* [REQUIRED ACTION]
The following entries should be restated word for word, pictures excluded.

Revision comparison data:

╔══

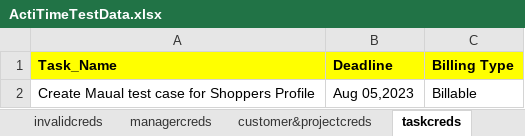
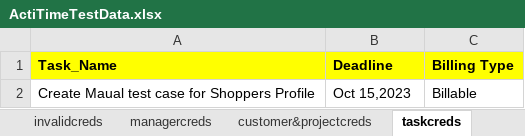
Before and after one commit to avi7803/wcsa5repository, an Excel workbook: hybridActiTimeProject/data/ActiTimeTestData.xlsx, sheet taskcreds, drawn as a sheet; values as stored, in another font and other column widths than the file's, no borders; the diff names each change by its address in the sheet, - before the commit and + after, or states it on an @@ line.

```diff
--- a/hybridActiTimeProject/data/ActiTimeTestData.xlsx (sheet taskcreds)
+++ b/hybridActiTimeProject/data/ActiTimeTestData.xlsx (sheet taskcreds)
-B2 (Deadline): Aug 05,2023
+B2 (Deadline): Oct 15,2023
```
Also changed, not shown: sheet managercreds, 25 other files.
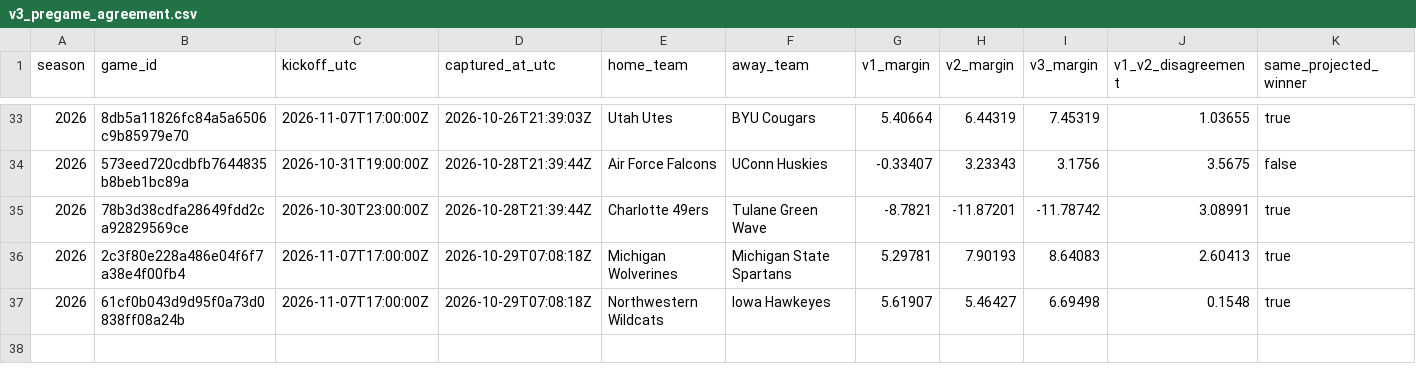
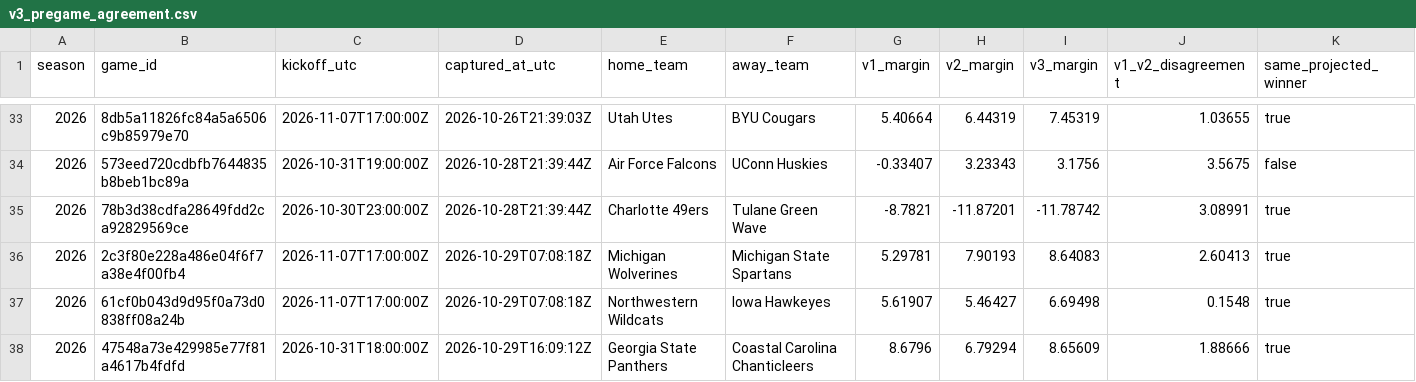
Before and after one commit to JarzCFB/codi-cfb-dashboard, a CSV file: prospective/v3_pregame_agreement.csv, drawn as a sheet; only a part is shown, gaps mark what is left out; rows hold the shown columns only; the diff names each change by its address in the sheet, - before the commit and + after, or states it on an @@ line.

```diff
--- a/prospective/v3_pregame_agreement.csv
+++ b/prospective/v3_pregame_agreement.csv
+row 38: 2026 | 47548a73e429985e77f81a4617b4fdfd | 2026-10-31T18:00:00Z | 2026-10-29T16:09:12Z | Georgia State Panthers | Coastal Carolina Chanticleers | 8.6796 | 6.79294 | 8.65609 | 1.88666 | true
```
Also changed, not shown: prospective/selections.csv, 2 other files.
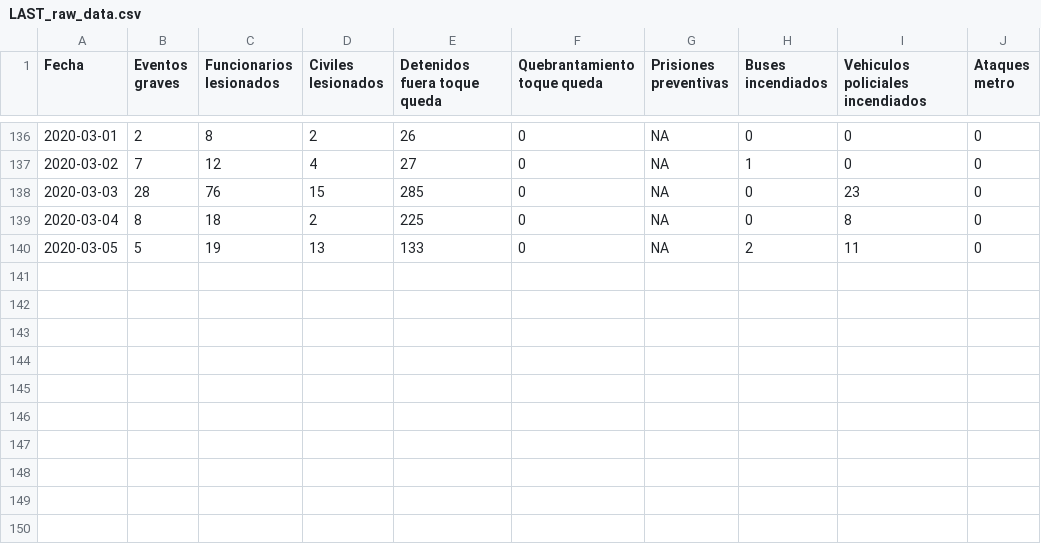
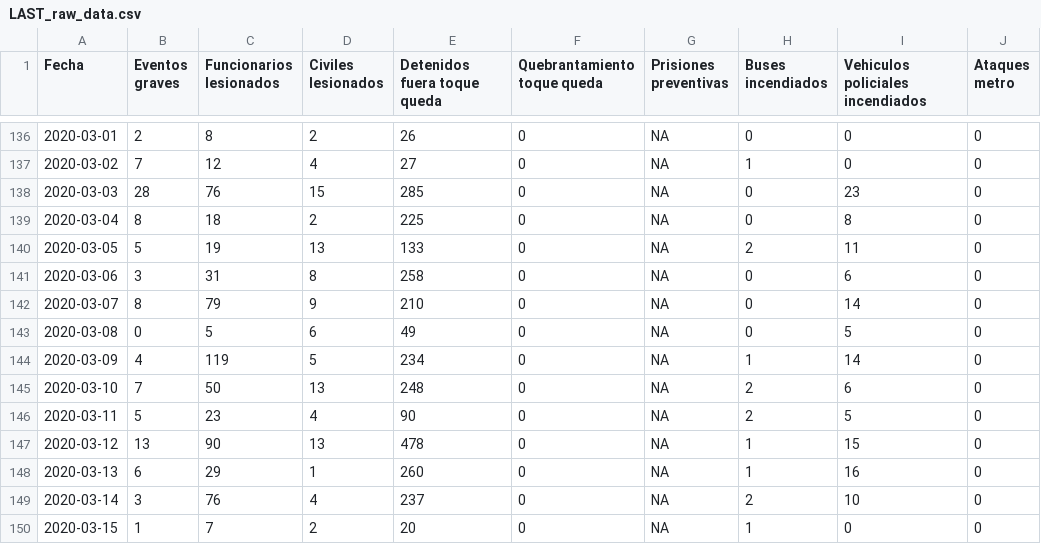
Before and after one commit to gorkang/2019-Chile, a CSV file: outputs/data/LAST_raw_data.csv, drawn as a sheet; only a part is shown, gaps mark what is left out; the diff names each change by its address in the sheet, - before the commit and + after, or states it on an @@ line.

```diff
--- a/outputs/data/LAST_raw_data.csv
+++ b/outputs/data/LAST_raw_data.csv
+row 141: 2020-03-06 | 3 | 31 | 8 | 258 | 0 | NA | 0 | 6 | 0
+row 142: 2020-03-07 | 8 | 79 | 9 | 210 | 0 | NA | 0 | 14 | 0
+row 143: 2020-03-08 | 0 | 5 | 6 | 49 | 0 | NA | 0 | 5 | 0
+row 144: 2020-03-09 | 4 | 119 | 5 | 234 | 0 | NA | 1 | 14 | 0
+row 145: 2020-03-10 | 7 | 50 | 13 | 248 | 0 | NA | 2 | 6 | 0
+row 146: 2020-03-11 | 5 | 23 | 4 | 90 | 0 | NA | 2 | 5 | 0
+row 147: 2020-03-12 | 13 | 90 | 13 | 478 | 0 | NA | 1 | 15 | 0
+row 148: 2020-03-13 | 6 | 29 | 1 | 260 | 0 | NA | 1 | 16 | 0
+row 149: 2020-03-14 | 3 | 76 | 4 | 237 | 0 | NA | 2 | 10 | 0
+row 150: 2020-03-15 | 1 | 7 | 2 | 20 | 0 | NA | 1 | 0 | 0
```
Also changed, not shown: 4 other files.
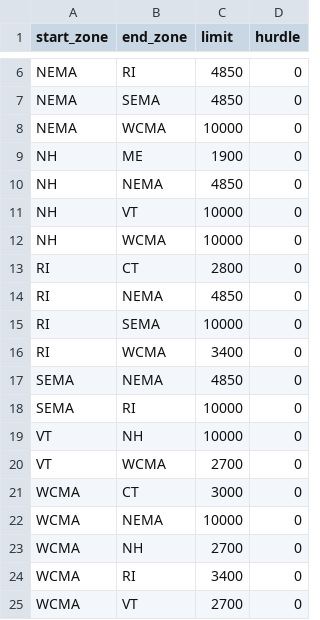
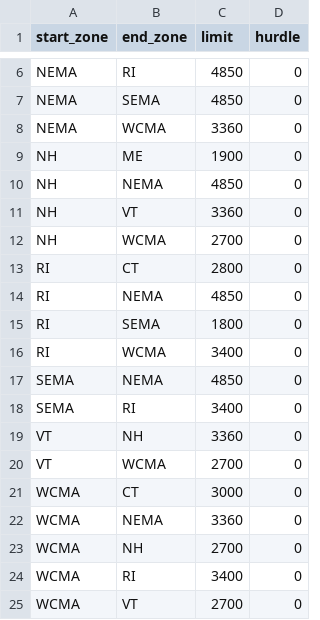
Before and after one commit to keremakdemir/ISONE_Hurricane_GridOps, a CSV file: Model_setup/ISONE_data_file/paths.csv, drawn as a sheet; only a part is shown, gaps mark what is left out.

Commit message:
internal limits update

```diff
--- a/Model_setup/ISONE_data_file/paths.csv
+++ b/Model_setup/ISONE_data_file/paths.csv
@@ -7,17 +7,17 @@ NEMA,RI,4850,0
 NEMA,SEMA,4850,0
-NEMA,WCMA,10000,0
+NEMA,WCMA,3360,0
 NH,ME,1900,0
 NH,NEMA,4850,0
-NH,VT,10000,0
-NH,WCMA,10000,0
+NH,VT,3360,0
+NH,WCMA,2700,0
 RI,CT,2800,0
 RI,NEMA,4850,0
-RI,SEMA,10000,0
+RI,SEMA,1800,0
 RI,WCMA,3400,0
 SEMA,NEMA,4850,0
-SEMA,RI,10000,0
-VT,NH,10000,0
+SEMA,RI,3400,0
+VT,NH,3360,0
 VT,WCMA,2700,0
 WCMA,CT,3000,0
-WCMA,NEMA,10000,0
+WCMA,NEMA,3360,0
 WCMA,NH,2700,0
```
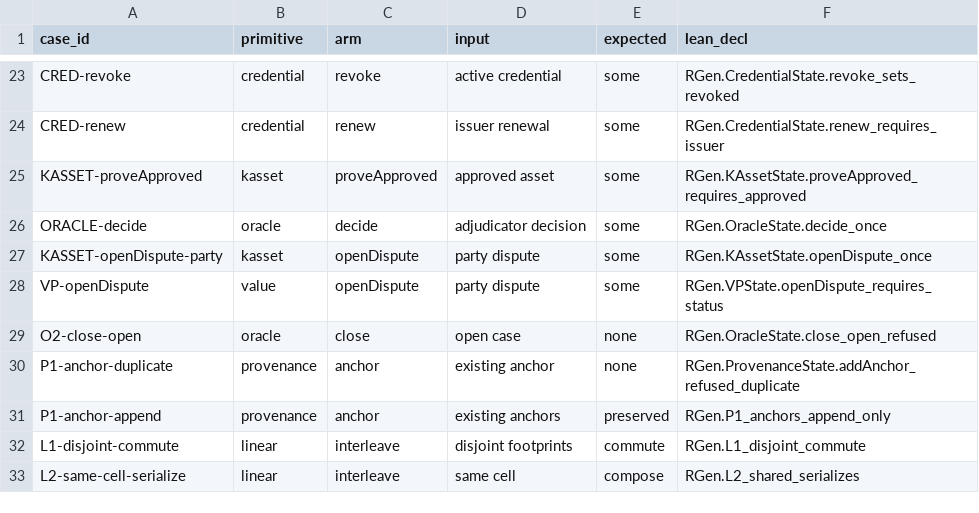
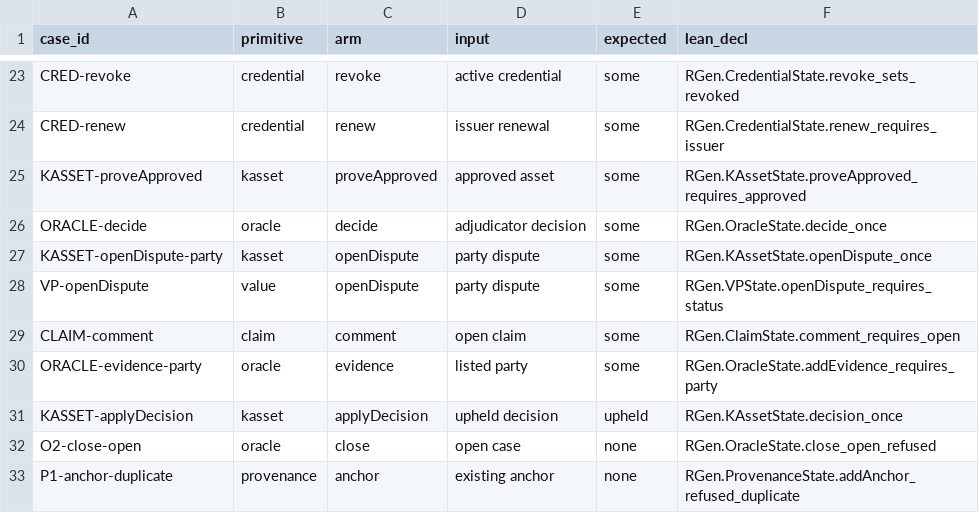
Before and after one commit to rhovision-org/r-gen, a TSV file: spec/vectors/core.tsv, drawn as a sheet; only a part is shown, gaps mark what is left out; the shorter side is filled out with more unchanged rows; the diff names each change by its address in the sheet, - before the commit and + after, or states it on an @@ line.

```diff
--- a/spec/vectors/core.tsv
+++ b/spec/vectors/core.tsv
+row 29: CLAIM-comment | claim | comment | open claim | some | RGen.ClaimState.comment_requires_open
+row 30: ORACLE-evidence-party | oracle | evidence | listed party | some | RGen.OracleState.addEvidence_requires_party
+row 31: KASSET-applyDecision | kasset | applyDecision | upheld decision | upheld | RGen.KAssetState.decision_once
```
Also changed, not shown: 11 other files.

╚══

* [TASK SOLUTION]
Before and after one commit to avi7803/wcsa5repository, an Excel workbook: hybridActiTimeProject/data/ActiTimeTestData.xlsx, sheet taskcreds, drawn as a sheet; values as stored, in another font and other column widths than the file's, no borders; the diff names each change by its address in the sheet, - before the commit and + after, or states it on an @@ line.

```diff
--- a/hybridActiTimeProject/data/ActiTimeTestData.xlsx (sheet taskcreds)
+++ b/hybridActiTimeProject/data/ActiTimeTestData.xlsx (sheet taskcreds)
-B2 (Deadline): Aug 05,2023
+B2 (Deadline): Oct 15,2023
```
Also changed, not shown: sheet managercreds, 25 other files.
Before and after one commit to JarzCFB/codi-cfb-dashboard, a CSV file: prospective/v3_pregame_agreement.csv, drawn as a sheet; only a part is shown, gaps mark what is left out; rows hold the shown columns only; the diff names each change by its address in the sheet, - before the commit and + after, or states it on an @@ line.

```diff
--- a/prospective/v3_pregame_agreement.csv
+++ b/prospective/v3_pregame_agreement.csv
+row 38: 2026 | 47548a73e429985e77f81a4617b4fdfd | 2026-10-31T18:00:00Z | 2026-10-29T16:09:12Z | Georgia State Panthers | Coastal Carolina Chanticleers | 8.6796 | 6.79294 | 8.65609 | 1.88666 | true
```
Also changed, not shown: prospective/selections.csv, 2 other files.
Before and after one commit to gorkang/2019-Chile, a CSV file: outputs/data/LAST_raw_data.csv, drawn as a sheet; only a part is shown, gaps mark what is left out; the diff names each change by its address in the sheet, - before the commit and + after, or states it on an @@ line.

```diff
--- a/outputs/data/LAST_raw_data.csv
+++ b/outputs/data/LAST_raw_data.csv
+row 141: 2020-03-06 | 3 | 31 | 8 | 258 | 0 | NA | 0 | 6 | 0
+row 142: 2020-03-07 | 8 | 79 | 9 | 210 | 0 | NA | 0 | 14 | 0
+row 143: 2020-03-08 | 0 | 5 | 6 | 49 | 0 | NA | 0 | 5 | 0
+row 144: 2020-03-09 | 4 | 119 | 5 | 234 | 0 | NA | 1 | 14 | 0
+row 145: 2020-03-10 | 7 | 50 | 13 | 248 | 0 | NA | 2 | 6 | 0
+row 146: 2020-03-11 | 5 | 23 | 4 | 90 | 0 | NA | 2 | 5 | 0
+row 147: 2020-03-12 | 13 | 90 | 13 | 478 | 0 | NA | 1 | 15 | 0
+row 148: 2020-03-13 | 6 | 29 | 1 | 260 | 0 | NA | 1 | 16 | 0
+row 149: 2020-03-14 | 3 | 76 | 4 | 237 | 0 | NA | 2 | 10 | 0
+row 150: 2020-03-15 | 1 | 7 | 2 | 20 | 0 | NA | 1 | 0 | 0
```
Also changed, not shown: 4 other files.
Before and after one commit to keremakdemir/ISONE_Hurricane_GridOps, a CSV file: Model_setup/ISONE_data_file/paths.csv, drawn as a sheet; only a part is shown, gaps mark what is left out.

Commit message:
internal limits update

```diff
--- a/Model_setup/ISONE_data_file/paths.csv
+++ b/Model_setup/ISONE_data_file/paths.csv
@@ -7,17 +7,17 @@ NEMA,RI,4850,0
 NEMA,SEMA,4850,0
-NEMA,WCMA,10000,0
+NEMA,WCMA,3360,0
 NH,ME,1900,0
 NH,NEMA,4850,0
-NH,VT,10000,0
-NH,WCMA,10000,0
+NH,VT,3360,0
+NH,WCMA,2700,0
 RI,CT,2800,0
 RI,NEMA,4850,0
-RI,SEMA,10000,0
+RI,SEMA,1800,0
 RI,WCMA,3400,0
 SEMA,NEMA,4850,0
-SEMA,RI,10000,0
-VT,NH,10000,0
+SEMA,RI,3400,0
+VT,NH,3360,0
 VT,WCMA,2700,0
 WCMA,CT,3000,0
-WCMA,NEMA,10000,0
+WCMA,NEMA,3360,0
 WCMA,NH,2700,0
```
Before and after one commit to rhovision-org/r-gen, a TSV file: spec/vectors/core.tsv, drawn as a sheet; only a part is shown, gaps mark what is left out; the shorter side is filled out with more unchanged rows; the diff names each change by its address in the sheet, - before the commit and + after, or states it on an @@ line.

```diff
--- a/spec/vectors/core.tsv
+++ b/spec/vectors/core.tsv
+row 29: CLAIM-comment | claim | comment | open claim | some | RGen.ClaimState.comment_requires_open
+row 30: ORACLE-evidence-party | oracle | evidence | listed party | some | RGen.OracleState.addEvidence_requires_party
+row 31: KASSET-applyDecision | kasset | applyDecision | upheld decision | upheld | RGen.KAssetState.decision_once
```
Also changed, not shown: 11 other files.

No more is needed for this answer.